If you suffer whiplash or other injury in a low-impact accident in New Hampshire, chances are your initial insurance claim will be denied.
Insurance companies typically avoid paying claims on low-impact injuries — where the speed at impact was below 15 mph. When an insurance company hears there is little damage to the victim's vehicle, they maintain that no one can possibly be hurt.
At first glance, the logic behind their denial seems plausible. However, what the insurance companies would like you to believe is not based in scientific or medical facts.

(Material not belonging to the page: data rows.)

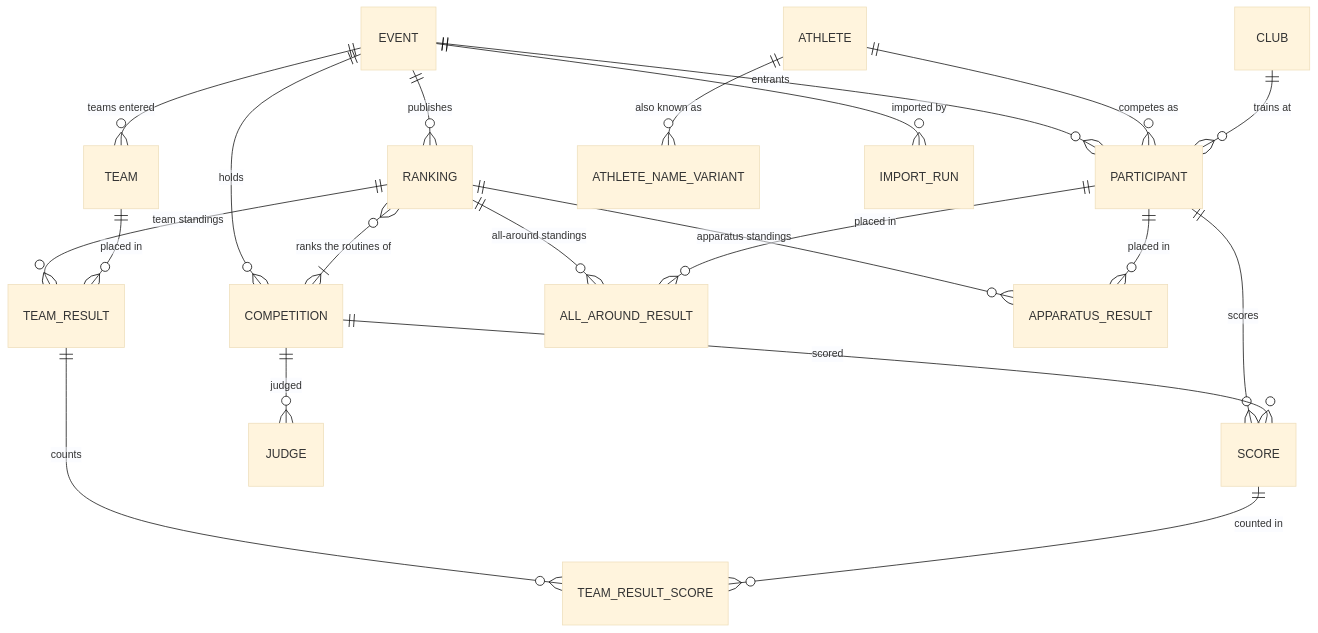
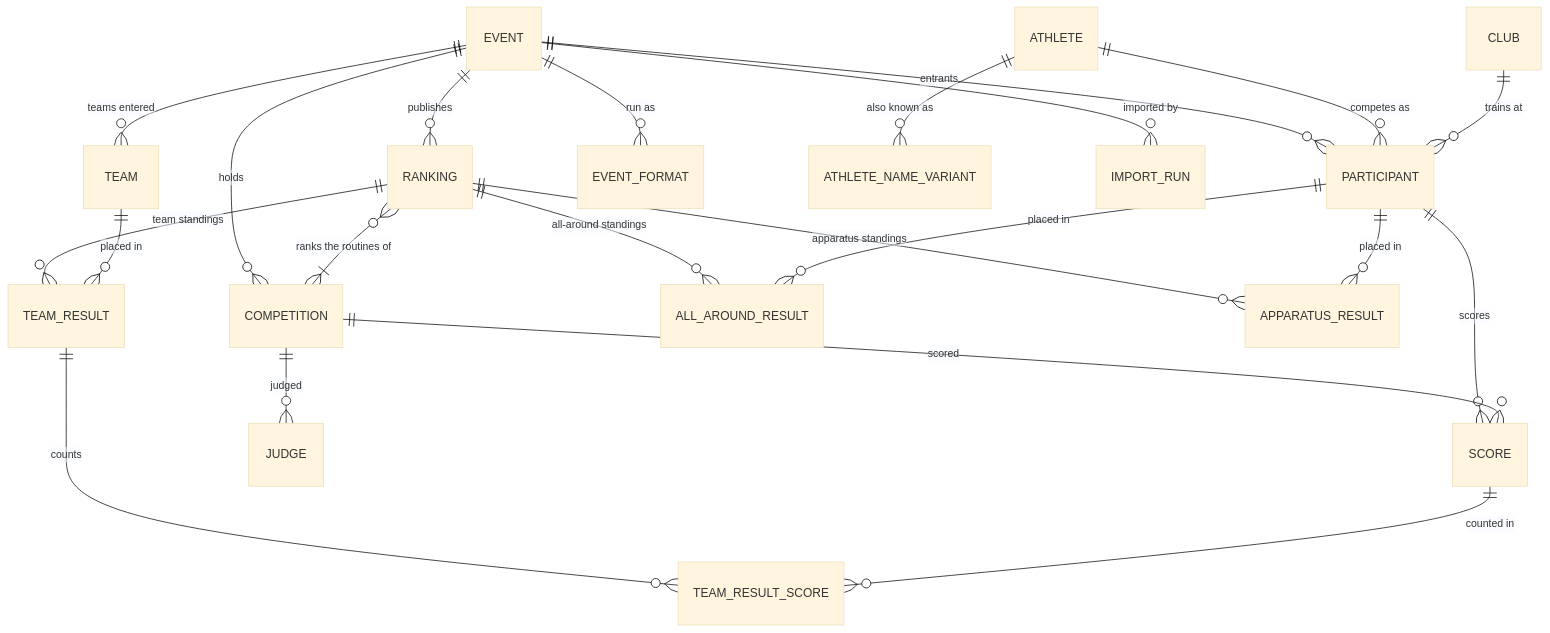
The diagram in backend/docs/data-model.md (doubletuck/gym-meet), drawn with Mermaid (base theme) before and after one commit. The commit also changed other lines of this file and 251 other files, not shown here.

````diff
--- a/backend/docs/data-model.md
+++ b/backend/docs/data-model.md
@@ -9,23 +9,24 @@
 ```mermaid
 erDiagram
     EVENT ||--o{ COMPETITION : holds
     EVENT ||--o{ PARTICIPANT : entrants
     EVENT ||--o{ RANKING : publishes
     EVENT ||--o{ TEAM : "teams entered"
+    EVENT ||--o{ EVENT_FORMAT : "run as"
     ATHLETE ||--o{ PARTICIPANT : "competes as"
     CLUB ||--o{ PARTICIPANT : "trains at"
     ATHLETE ||--o{ ATHLETE_NAME_VARIANT : "also known as"
     PARTICIPANT ||--o{ SCORE : scores
     COMPETITION ||--o{ SCORE : scored
     COMPETITION ||--o{ JUDGE : judged
     RANKING }o--|{ COMPETITION : "ranks the routines of"
     RANKING ||--o{ TEAM_RESULT : "team standings"
     RANKING ||--o{ ALL_AROUND_RESULT : "all-around standings"
     RANKING ||--o{ APPARATUS_RESULT : "apparatus standings"
     TEAM ||--o{ TEAM_RESULT : "placed in"
     PARTICIPANT ||--o{ ALL_AROUND_RESULT : "placed in"
     PARTICIPANT ||--o{ APPARATUS_RESULT : "placed in"
     TEAM_RESULT ||--o{ TEAM_RESULT_SCORE : "counts"
     SCORE ||--o{ TEAM_RESULT_SCORE : "counted in"
     EVENT ||--o{ IMPORT_RUN : "imported by"
 ```
````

Injuries in low-impact accidents are not caused by speed alone, but by changes in velocity (a measurement that denotes both the speed and the direction a body is moving).
Biomechanical engineering in accident reconstruction

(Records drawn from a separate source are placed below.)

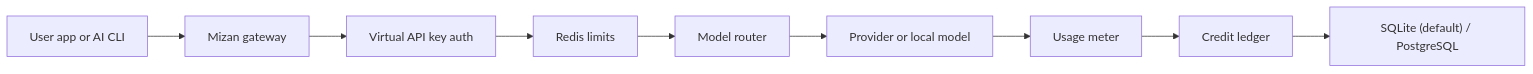
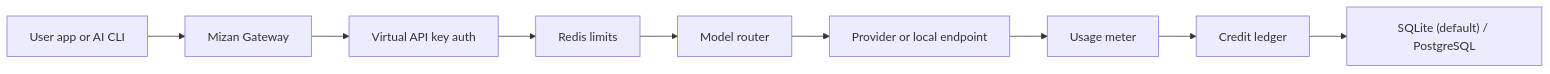
The diagram in README.md (pendig/mizan), drawn with Mermaid before and after one commit. The commit also changed other lines of this file and 10 other files, not shown here.

````diff
--- a/README.md
+++ b/README.md
@@ -94,11 +107,11 @@
 ```mermaid
 flowchart LR
-    Client["User app or AI CLI"] --> Gateway["Mizan gateway"]
+    Client["User app or AI CLI"] --> Gateway["Mizan Gateway"]
     Gateway --> Auth["Virtual API key auth"]
     Auth --> Limits["Redis limits"]
     Limits --> Router["Model router"]
-    Router --> Provider["Provider or local model"]
+    Router --> Provider["Provider or local endpoint"]
     Provider --> Meter["Usage meter"]
     Meter --> Wallet["Credit ledger"]
     Wallet --> DB["SQLite (default) / PostgreSQL"]
 ```
````
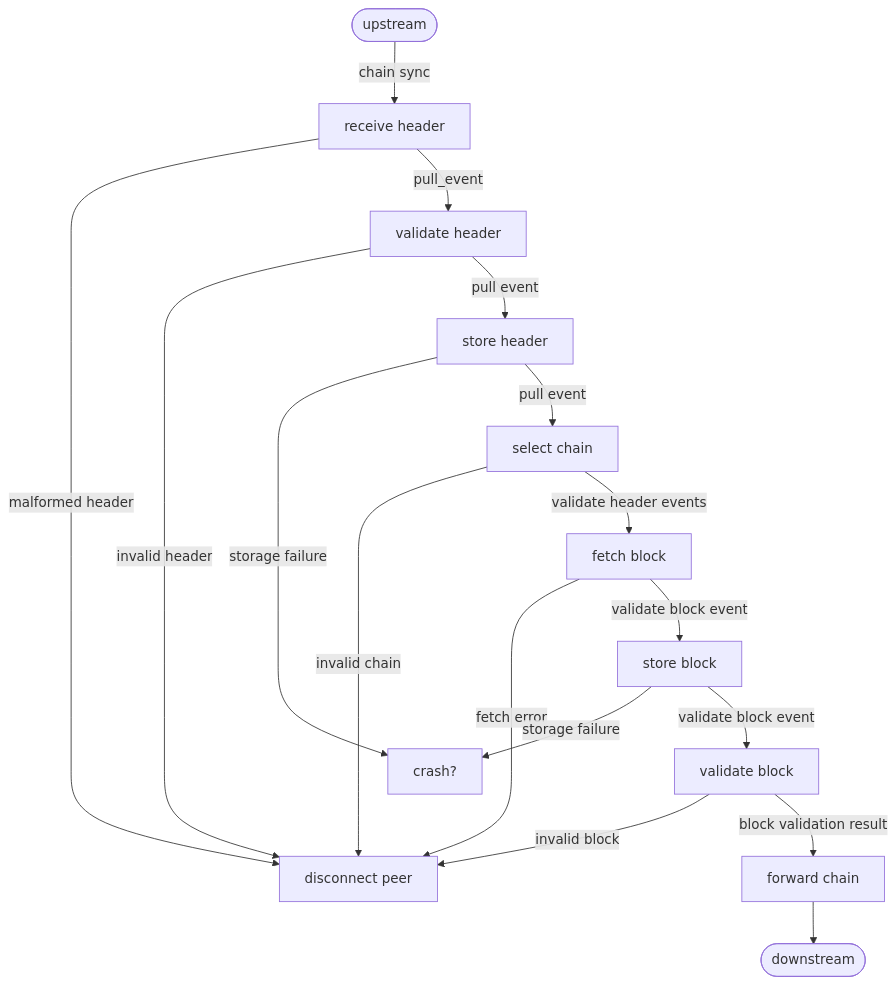
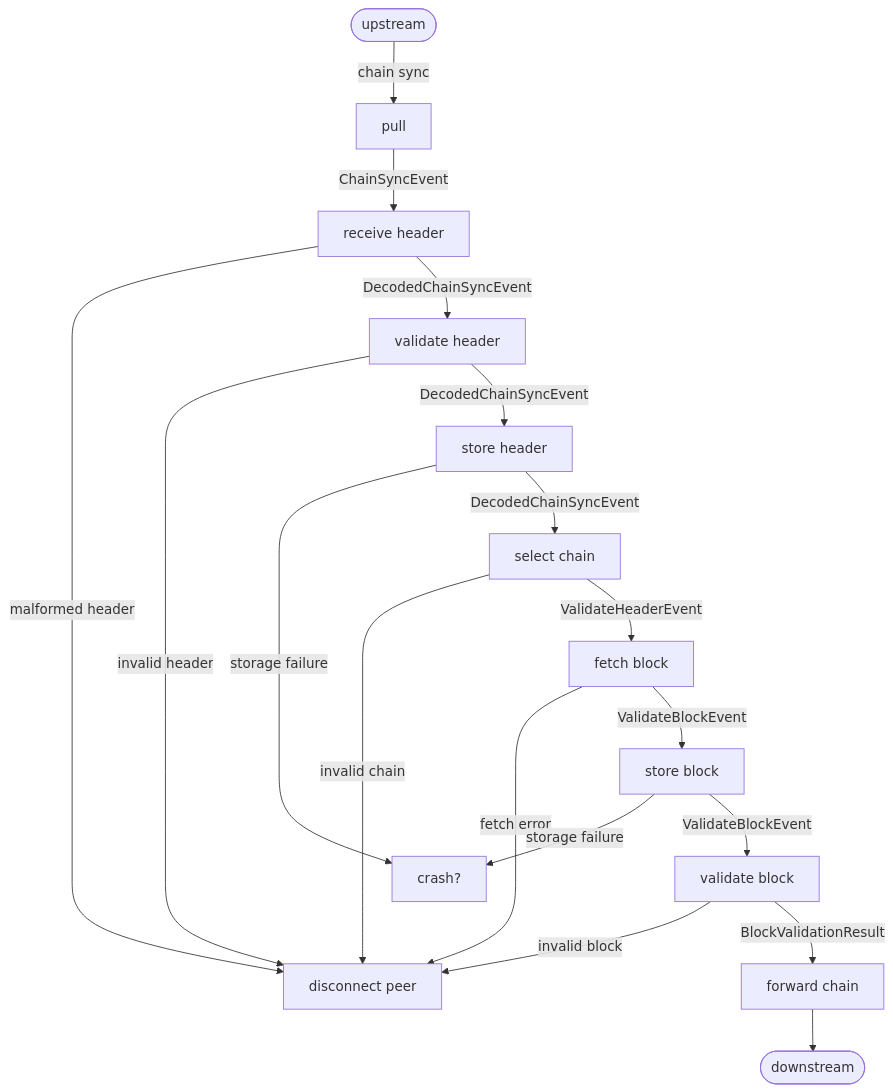
Before and after one commit to pragma-org/amaru: the diagram in crates/amaru-consensus/README.md, drawn with Mermaid. The commit also changed other lines of this file, not shown here.

Commit message:
fix: update stages and event names

````diff
--- a/crates/amaru-consensus/README.md
+++ b/crates/amaru-consensus/README.md
@@ -5,21 +5,22 @@
 ```mermaid
 graph TD
     disc[disconnect peer]
-    up([upstream]) -- chain sync --> rcv[receive header]
+    up([upstream]) -- chain sync --> pull
+    pull -- ChainSyncEvent --> rcv[receive header]
     rcv -- malformed header --> disc
     val_hdr[validate header]
-    rcv -- pull_event --> val_hdr
+    rcv -- DecodedChainSyncEvent --> val_hdr
     val_hdr -- invalid header --> disc
-    val_hdr -- pull event --> sto_hdr[store header]
+    val_hdr -- DecodedChainSyncEvent --> sto_hdr[store header]
     sto_hdr -- storage failure --> crash?
-    sto_hdr -- pull event --> select[select chain]
+    sto_hdr -- DecodedChainSyncEvent --> select[select chain]
     select -- invalid chain --> disc
-    select -- validate header events --> fetch[fetch block]
+    select -- ValidateHeaderEvent --> fetch[fetch block]
     fetch -- fetch error --> disc
-    fetch -- validate block event --> sto_block[store block]
+    fetch -- ValidateBlockEvent --> sto_block[store block]
     sto_block -- storage failure --> crash?
-    sto_block -- validate block event --> val_block[validate block]
+    sto_block -- ValidateBlockEvent --> val_block[validate block]
     val_block -- invalid block --> disc
-    val_block -- block validation result --> fwd[forward chain]
+    val_block -- BlockValidationResult --> fwd[forward chain]
     fwd --> down([downstream])
 ```
````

Biomechanical engineers determine if a person could have been injured in a low-impact crash. The process is as follows:
- Using specialized computer programs, they input information about the make, model and year of the vehicle, the damage, the accident site and other data. They then determine the change in speed and direction of the victim's car upon impact. This reveals the “g” forces applied to the car.
- Engineers then input the “g” forces and data regarding the plaintiff (gender, age, weight, height, body position at time of accident, location or lack of headrest, etc.) to see if injury could have been caused by the accident.

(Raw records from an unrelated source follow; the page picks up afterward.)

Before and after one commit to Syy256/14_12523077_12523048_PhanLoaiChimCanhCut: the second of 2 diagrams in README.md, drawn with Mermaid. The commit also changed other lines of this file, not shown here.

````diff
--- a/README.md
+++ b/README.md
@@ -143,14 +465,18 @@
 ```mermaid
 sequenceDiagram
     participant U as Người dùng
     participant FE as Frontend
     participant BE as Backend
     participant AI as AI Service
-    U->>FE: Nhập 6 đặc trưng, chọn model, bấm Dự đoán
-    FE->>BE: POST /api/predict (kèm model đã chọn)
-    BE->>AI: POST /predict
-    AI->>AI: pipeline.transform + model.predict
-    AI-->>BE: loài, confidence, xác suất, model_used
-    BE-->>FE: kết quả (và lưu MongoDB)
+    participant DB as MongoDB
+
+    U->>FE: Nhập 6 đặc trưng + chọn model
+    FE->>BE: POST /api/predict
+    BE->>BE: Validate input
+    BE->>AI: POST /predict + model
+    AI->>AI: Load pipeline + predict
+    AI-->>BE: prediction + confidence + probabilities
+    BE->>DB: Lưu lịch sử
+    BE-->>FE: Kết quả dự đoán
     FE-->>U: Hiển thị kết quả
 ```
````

Low-impact accident injury types
Soft-tissue injuries to the neck and/or back (commonly called “whiplash”) are the most likely type of injury to occur in low-impact accidents. It involves injury (stretching and tearing) to ligaments, tendons and muscles connected to bones and joints.
These injuries cannot be seen on X-rays or other radiographic tests, so proof of injury has to come from medical records and expert testimony.
More serious injuries consist of disc herniation. Sometimes whiplash can cause traumatic brain injuries.
A 2009 study published in Great Britain's Emergency Medical Journal cited startling results – low-impact collisions account for two thirds of fatal aortic injuries (aneurysms).
In short, if you're involved in a low-impact injury, take steps to spare yourself the high cost of paying for treatment as well as your pain and suffering.
New Hampshire Personal Injury Attorney
Don't give up if an insurance company denies your low-impact accident injury claim. Hire an experienced personal injury lawyer who will take your case to trial if a fair settlement cannot be reached. Your attorney will hire the experts, which can prove vital to winning your case.
Because most New Hampshire personal injury attorneys only get paid if they win your case, you don't have to worry about paying anything up front.